Fighting For a Piece (Peace) of Land
An Israeli lady and a Palestinian lady (citizen of Israel) share their feelings about the situation in their country
I copied the following from one of my journal entries:
Even though the Israeli Palestinian conflict is in the news almost on a daily basis, I wonder how many people know the basis of the problem. Since my assignments are about the occupation of Palestine, and its impact on Palestinians, I thought it would be a good idea to put together a few points about the history of the conflict to give more meaning to my stories.
• In the late 18000s the Zionist movement began in Europe.
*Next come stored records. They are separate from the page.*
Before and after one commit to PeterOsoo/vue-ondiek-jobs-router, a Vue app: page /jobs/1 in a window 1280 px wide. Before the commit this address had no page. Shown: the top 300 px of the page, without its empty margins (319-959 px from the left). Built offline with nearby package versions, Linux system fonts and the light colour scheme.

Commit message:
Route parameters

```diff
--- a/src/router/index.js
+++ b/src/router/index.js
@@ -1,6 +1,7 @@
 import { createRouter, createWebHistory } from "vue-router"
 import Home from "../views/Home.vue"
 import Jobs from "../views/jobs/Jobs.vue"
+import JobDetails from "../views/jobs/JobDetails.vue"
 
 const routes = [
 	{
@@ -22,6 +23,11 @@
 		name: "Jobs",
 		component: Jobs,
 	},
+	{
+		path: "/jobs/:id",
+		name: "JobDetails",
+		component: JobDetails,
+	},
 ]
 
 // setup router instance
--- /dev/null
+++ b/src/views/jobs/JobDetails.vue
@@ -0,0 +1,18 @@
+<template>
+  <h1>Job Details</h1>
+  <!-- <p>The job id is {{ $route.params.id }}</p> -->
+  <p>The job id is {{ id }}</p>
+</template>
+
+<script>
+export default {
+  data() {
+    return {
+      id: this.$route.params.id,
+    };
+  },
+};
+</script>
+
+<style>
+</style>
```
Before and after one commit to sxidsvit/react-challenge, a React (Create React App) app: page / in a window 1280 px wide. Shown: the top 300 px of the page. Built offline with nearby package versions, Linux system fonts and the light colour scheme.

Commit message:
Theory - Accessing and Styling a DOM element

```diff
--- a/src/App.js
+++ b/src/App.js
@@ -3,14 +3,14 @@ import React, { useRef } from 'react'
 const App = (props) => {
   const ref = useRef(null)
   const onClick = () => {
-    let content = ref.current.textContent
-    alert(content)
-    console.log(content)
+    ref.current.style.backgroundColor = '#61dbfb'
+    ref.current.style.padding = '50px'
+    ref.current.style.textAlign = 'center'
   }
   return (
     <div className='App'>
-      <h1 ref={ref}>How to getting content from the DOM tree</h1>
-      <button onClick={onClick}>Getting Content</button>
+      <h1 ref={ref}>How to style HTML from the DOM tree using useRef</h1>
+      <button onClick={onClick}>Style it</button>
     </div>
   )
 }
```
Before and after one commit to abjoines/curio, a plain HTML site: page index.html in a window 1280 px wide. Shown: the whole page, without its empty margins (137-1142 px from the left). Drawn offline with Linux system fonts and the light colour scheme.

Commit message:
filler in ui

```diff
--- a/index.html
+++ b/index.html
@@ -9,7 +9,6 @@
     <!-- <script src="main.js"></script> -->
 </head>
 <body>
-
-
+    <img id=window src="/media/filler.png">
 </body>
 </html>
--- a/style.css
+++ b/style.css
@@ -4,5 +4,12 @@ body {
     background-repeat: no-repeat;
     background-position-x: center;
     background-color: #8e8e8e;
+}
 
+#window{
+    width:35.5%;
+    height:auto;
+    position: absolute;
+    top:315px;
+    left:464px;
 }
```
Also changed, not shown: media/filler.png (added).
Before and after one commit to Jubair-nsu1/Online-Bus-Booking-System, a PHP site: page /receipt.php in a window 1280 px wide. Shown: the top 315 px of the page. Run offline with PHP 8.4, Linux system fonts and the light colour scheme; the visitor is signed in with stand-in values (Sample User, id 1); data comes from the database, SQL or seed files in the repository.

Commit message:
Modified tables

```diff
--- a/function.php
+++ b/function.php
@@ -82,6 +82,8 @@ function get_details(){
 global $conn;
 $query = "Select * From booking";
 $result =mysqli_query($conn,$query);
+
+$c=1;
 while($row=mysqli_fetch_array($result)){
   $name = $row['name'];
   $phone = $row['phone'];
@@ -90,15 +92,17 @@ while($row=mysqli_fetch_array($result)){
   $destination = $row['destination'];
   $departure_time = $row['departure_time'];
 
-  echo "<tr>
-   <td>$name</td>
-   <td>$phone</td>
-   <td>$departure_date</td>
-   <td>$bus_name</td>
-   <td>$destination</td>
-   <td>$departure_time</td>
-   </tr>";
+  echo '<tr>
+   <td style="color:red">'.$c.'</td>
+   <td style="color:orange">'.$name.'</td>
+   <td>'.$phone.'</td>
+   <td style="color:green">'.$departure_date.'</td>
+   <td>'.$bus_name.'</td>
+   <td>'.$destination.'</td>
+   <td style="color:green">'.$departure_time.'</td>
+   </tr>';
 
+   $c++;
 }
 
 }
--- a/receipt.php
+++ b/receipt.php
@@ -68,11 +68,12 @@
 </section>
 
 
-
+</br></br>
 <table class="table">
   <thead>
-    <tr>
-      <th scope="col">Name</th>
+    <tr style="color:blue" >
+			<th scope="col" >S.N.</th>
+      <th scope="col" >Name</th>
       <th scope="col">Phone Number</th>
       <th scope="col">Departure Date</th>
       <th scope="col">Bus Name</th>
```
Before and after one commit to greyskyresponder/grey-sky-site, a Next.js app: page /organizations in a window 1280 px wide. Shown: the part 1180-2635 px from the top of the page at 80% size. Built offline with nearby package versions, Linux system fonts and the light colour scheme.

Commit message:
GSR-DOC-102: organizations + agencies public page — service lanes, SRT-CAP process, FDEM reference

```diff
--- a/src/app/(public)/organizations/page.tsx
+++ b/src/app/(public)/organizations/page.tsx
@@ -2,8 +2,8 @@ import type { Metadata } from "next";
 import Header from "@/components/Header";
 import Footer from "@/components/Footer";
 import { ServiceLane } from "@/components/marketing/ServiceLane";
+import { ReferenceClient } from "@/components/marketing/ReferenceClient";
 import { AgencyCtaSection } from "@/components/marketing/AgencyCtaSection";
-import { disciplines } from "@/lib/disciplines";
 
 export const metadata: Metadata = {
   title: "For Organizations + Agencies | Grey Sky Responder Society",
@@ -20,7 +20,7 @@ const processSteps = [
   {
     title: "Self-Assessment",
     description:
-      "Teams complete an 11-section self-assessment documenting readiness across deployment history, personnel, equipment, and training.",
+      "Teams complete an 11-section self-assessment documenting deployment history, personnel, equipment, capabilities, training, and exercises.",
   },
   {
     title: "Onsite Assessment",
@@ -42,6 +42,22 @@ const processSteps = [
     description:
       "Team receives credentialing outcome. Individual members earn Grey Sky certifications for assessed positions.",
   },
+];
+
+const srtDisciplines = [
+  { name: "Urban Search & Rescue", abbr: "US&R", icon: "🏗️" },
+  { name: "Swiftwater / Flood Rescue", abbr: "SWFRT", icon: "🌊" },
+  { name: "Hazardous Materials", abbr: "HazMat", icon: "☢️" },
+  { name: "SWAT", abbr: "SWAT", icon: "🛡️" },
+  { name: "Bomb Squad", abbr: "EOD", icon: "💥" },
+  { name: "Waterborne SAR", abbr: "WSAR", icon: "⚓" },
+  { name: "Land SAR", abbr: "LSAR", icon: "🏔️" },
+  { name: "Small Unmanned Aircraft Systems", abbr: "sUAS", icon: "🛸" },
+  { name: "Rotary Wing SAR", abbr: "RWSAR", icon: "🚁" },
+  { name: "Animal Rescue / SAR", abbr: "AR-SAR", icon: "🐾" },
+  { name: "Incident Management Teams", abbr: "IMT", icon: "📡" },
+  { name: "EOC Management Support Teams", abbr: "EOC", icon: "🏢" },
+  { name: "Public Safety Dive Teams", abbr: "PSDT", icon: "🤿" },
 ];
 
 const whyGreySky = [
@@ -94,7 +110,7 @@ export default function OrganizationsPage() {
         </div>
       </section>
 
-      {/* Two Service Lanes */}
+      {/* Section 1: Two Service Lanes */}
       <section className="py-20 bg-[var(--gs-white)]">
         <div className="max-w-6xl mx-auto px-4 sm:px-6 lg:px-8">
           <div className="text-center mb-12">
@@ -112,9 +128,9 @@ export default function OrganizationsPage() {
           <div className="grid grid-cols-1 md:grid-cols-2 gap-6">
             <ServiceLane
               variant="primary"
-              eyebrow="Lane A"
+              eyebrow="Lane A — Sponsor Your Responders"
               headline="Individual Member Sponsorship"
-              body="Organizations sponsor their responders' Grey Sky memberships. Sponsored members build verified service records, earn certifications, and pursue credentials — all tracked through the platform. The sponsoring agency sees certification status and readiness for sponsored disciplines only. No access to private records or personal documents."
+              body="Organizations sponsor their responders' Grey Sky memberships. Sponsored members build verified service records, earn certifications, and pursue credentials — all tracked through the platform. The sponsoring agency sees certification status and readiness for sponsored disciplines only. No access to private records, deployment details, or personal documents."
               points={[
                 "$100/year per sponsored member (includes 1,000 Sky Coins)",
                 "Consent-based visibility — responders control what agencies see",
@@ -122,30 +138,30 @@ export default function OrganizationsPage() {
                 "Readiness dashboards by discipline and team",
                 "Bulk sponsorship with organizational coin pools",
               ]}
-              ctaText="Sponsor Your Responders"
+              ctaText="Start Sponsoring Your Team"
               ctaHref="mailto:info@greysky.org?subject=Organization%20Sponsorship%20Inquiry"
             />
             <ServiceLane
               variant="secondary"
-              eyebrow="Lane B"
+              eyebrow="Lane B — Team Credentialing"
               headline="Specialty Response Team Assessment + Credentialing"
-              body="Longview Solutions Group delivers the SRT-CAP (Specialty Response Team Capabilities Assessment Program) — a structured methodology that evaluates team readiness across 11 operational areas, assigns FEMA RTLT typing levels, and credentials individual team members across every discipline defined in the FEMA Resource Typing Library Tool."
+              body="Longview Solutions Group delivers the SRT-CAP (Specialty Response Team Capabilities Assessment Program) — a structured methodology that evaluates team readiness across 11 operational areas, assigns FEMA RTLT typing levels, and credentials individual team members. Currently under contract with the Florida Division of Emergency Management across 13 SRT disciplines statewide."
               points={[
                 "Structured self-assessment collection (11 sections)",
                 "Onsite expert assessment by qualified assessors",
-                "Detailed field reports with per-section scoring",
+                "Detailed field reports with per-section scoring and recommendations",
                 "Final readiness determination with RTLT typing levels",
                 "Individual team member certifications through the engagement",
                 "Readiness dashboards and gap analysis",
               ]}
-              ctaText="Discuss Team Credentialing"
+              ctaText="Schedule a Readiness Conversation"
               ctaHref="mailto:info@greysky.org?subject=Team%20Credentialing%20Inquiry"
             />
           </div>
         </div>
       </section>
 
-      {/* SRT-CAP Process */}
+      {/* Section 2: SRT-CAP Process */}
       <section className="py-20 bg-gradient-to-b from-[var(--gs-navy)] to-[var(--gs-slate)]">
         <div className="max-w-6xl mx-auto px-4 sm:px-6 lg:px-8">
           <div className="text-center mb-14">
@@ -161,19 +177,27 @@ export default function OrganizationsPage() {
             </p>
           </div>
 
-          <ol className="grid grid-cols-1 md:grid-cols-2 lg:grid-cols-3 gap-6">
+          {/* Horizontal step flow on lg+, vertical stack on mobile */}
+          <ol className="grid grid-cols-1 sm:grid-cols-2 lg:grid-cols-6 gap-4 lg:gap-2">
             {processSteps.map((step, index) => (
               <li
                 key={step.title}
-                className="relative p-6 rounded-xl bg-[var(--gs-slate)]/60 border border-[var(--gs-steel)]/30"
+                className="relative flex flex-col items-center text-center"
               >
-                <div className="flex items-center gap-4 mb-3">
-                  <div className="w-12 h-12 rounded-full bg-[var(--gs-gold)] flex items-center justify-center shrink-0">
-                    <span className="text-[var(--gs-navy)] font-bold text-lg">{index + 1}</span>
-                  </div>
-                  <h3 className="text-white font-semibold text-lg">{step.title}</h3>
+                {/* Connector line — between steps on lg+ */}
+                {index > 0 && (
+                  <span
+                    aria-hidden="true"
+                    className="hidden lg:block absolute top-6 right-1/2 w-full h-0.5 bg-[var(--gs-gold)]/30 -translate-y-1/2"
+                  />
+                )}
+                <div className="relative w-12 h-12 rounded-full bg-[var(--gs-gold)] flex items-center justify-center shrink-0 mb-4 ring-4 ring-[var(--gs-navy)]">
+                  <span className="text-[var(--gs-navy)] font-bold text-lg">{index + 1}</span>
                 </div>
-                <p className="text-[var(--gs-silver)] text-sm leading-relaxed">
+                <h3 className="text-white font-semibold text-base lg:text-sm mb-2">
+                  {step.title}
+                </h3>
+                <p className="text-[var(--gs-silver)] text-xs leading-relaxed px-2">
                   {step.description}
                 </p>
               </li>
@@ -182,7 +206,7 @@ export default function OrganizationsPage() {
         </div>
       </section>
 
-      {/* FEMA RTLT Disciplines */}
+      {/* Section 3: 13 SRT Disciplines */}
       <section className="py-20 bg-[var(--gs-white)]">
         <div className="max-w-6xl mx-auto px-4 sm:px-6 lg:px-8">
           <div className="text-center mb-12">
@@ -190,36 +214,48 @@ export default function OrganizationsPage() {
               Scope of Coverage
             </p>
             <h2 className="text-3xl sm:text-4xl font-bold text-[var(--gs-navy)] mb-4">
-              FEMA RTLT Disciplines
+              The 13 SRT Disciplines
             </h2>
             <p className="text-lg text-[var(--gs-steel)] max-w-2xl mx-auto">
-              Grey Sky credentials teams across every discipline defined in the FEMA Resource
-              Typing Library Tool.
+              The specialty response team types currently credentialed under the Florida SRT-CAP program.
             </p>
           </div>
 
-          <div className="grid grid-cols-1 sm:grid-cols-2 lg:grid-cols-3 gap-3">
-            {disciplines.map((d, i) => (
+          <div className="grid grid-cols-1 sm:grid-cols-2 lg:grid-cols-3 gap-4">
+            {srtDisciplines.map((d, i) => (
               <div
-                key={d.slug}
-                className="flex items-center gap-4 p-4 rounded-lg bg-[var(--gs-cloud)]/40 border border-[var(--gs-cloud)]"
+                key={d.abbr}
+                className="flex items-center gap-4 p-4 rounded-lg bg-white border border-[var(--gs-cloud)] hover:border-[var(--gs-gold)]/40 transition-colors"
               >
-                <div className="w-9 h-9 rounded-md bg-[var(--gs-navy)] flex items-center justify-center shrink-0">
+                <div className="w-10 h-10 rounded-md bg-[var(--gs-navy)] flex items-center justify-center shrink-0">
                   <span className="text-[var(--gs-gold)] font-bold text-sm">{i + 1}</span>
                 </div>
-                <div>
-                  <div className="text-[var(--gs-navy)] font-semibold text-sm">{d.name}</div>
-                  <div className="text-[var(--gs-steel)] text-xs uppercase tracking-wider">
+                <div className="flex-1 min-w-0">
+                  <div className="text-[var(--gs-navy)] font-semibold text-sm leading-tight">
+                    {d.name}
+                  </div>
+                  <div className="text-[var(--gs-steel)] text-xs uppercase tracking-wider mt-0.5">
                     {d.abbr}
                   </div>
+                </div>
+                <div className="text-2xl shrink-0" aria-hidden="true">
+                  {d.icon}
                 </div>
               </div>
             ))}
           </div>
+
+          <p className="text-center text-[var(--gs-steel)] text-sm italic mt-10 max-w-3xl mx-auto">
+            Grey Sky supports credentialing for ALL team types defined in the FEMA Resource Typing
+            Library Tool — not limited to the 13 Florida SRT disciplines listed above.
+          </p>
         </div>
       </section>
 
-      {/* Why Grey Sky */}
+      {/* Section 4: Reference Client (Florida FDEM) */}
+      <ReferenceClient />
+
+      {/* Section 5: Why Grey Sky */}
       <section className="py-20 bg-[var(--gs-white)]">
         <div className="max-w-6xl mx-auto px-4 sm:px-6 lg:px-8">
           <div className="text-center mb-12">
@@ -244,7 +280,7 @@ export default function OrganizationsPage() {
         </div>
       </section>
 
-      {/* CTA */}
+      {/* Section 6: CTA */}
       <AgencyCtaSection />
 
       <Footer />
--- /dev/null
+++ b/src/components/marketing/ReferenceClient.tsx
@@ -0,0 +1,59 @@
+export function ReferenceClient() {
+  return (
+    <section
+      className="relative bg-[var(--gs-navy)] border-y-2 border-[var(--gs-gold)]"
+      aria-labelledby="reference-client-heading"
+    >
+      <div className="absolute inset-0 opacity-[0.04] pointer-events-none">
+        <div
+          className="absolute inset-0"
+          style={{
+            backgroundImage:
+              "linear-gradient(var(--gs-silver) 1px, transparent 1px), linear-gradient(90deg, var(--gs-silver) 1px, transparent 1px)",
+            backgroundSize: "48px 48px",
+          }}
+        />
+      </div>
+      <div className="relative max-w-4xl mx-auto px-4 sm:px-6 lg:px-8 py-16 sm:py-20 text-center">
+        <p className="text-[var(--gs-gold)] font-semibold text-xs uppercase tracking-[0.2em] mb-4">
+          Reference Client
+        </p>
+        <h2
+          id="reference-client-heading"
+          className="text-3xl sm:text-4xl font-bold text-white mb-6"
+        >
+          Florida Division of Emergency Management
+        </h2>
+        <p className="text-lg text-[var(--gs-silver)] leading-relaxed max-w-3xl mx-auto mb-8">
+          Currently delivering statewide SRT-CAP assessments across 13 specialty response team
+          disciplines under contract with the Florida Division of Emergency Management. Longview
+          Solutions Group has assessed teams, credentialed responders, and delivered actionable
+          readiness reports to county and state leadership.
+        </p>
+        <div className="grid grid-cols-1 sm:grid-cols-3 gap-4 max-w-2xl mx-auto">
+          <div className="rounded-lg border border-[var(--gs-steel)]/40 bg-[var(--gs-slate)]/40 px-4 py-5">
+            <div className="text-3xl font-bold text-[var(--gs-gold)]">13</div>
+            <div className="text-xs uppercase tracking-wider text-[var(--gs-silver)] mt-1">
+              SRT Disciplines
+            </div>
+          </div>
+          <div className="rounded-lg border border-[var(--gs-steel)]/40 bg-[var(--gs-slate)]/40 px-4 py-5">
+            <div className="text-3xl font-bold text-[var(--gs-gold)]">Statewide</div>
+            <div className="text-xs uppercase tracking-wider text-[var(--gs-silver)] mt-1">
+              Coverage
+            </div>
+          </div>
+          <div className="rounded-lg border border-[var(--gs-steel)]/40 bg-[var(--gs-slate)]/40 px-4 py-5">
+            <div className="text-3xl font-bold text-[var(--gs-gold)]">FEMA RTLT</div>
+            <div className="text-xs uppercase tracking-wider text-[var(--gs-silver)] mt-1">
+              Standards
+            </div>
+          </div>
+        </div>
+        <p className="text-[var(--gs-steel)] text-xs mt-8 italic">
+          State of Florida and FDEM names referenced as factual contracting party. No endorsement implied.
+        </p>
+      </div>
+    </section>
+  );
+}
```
Its intention was to create a Jewish state in Palestine, therefore European immigration to Palestine was encouraged.
• In the 1800s, the population of Palestine was 86% Palestinian Muslim, 10% Palestinian Christian, and 4% Jewish.
• In the 1930s Jewish land ownership rose from 1% to 6%.
• Zionist terror gangs created violent conflicts between Palestinians and Jews. The violence grew as Jews fought their “War of Independence”.
• Israel was founded on May 14, 1948 – not quite 64 years ago.
• Between 750,000 and 900,000 Palestinians became refugees as they fled in fear or were expelled from their ancestral homes and villages. This is called al-Nakba, or the Catastrophe
• Approximately 531 Palestinian villages were destroyed.
• There are approximately 11 milion Palestinians worldwide. Seven million are refugees scattered around the world; hundreds of thousands live under deplorable conditions in refugee camps, and 450,000 are internally displaced persons
• 1.3 million Palestinians live in Israel, and are Israeli citizens. Discriminated against, many are not allowed to return to their former village land, which was confiscated and turned into Jewish cities. They are internally displaced persons.
• In 1967, following the Arab-Israeli war, Israel occupied the West Bank (thus it is called the Occupied Palestinian Territories) and Gaza.
• Gazan land was returned in 2005, but the borders, ports, and airspace are controlled by Israel. Gaza is known as a “large prison” for the 1.5 million people living there. The conditions are horrendous.
• The United States gives Israel more than $8.2 MILLION DOLLARS PER DAY in taxpayer money for military aid.
A FEW POINTS OF CONTENTION:
• There are 121 ILLEGAL settlements and 100 outposts in Palestine where approximately 500,000 Israelis live on confiscated, often privately owned, Palestinian land. Additionally, there are 12 Jewish neighborhoods on land annexed in 1967, and have been made part of Jerusalem.
• The Separation Barrier / Apartheid Wall which divides Palestine and Israel is ILLEGAL according to the International Court of Justice at the Hague. 85% of the planned (upon completion) 810 kilometer Wall goes deep into Palestinian land, resulting in further land confiscation and restrictions on Palestinians’ movement. . The Wall, which consists of concrete slabs, barbed wire, and electric fences, separates villages and families from each other, destroys agricultural land, water resources, and livelihoods. Approximately 20 people have been killed during weekly protests.
• To achieve their goal of sovereignty over Jerusalem and increase the number of Jews in the city, Israel attempts to push Palestinians out of East Jerusalem (occupied territory) through evictions and home demolitions, residency revocations, and isolation from the rest of the West Bank partly because of the Wall.
• By the end of October 2011, Palestinians movement was restricted by 578 closure obstacles inside the West Bank, including 69 permanently staffed checkpoints, 21 partially staffed checkpoints, and 488 obstacles such as roadblocks, earth mounds, earth walls, road barriers and gates, and trenches.
• As of January, 2012, there were 4417 Palestinian political prisoners. Of these, 132 are children; 26 under the age of 16, and 6 are women.
• Palestinians demand the Right of Return for refugees, or receive compensation if they choose not to return to their homes in what is now Israel.
This digital story is part of an assignment for Voices of Our Future a program of World Pulse that provides
rigorous new media and citizen journalism training for grassroots women
leaders. World Pulse lifts and unites the voices of women from some of the
most unheard regions of the world.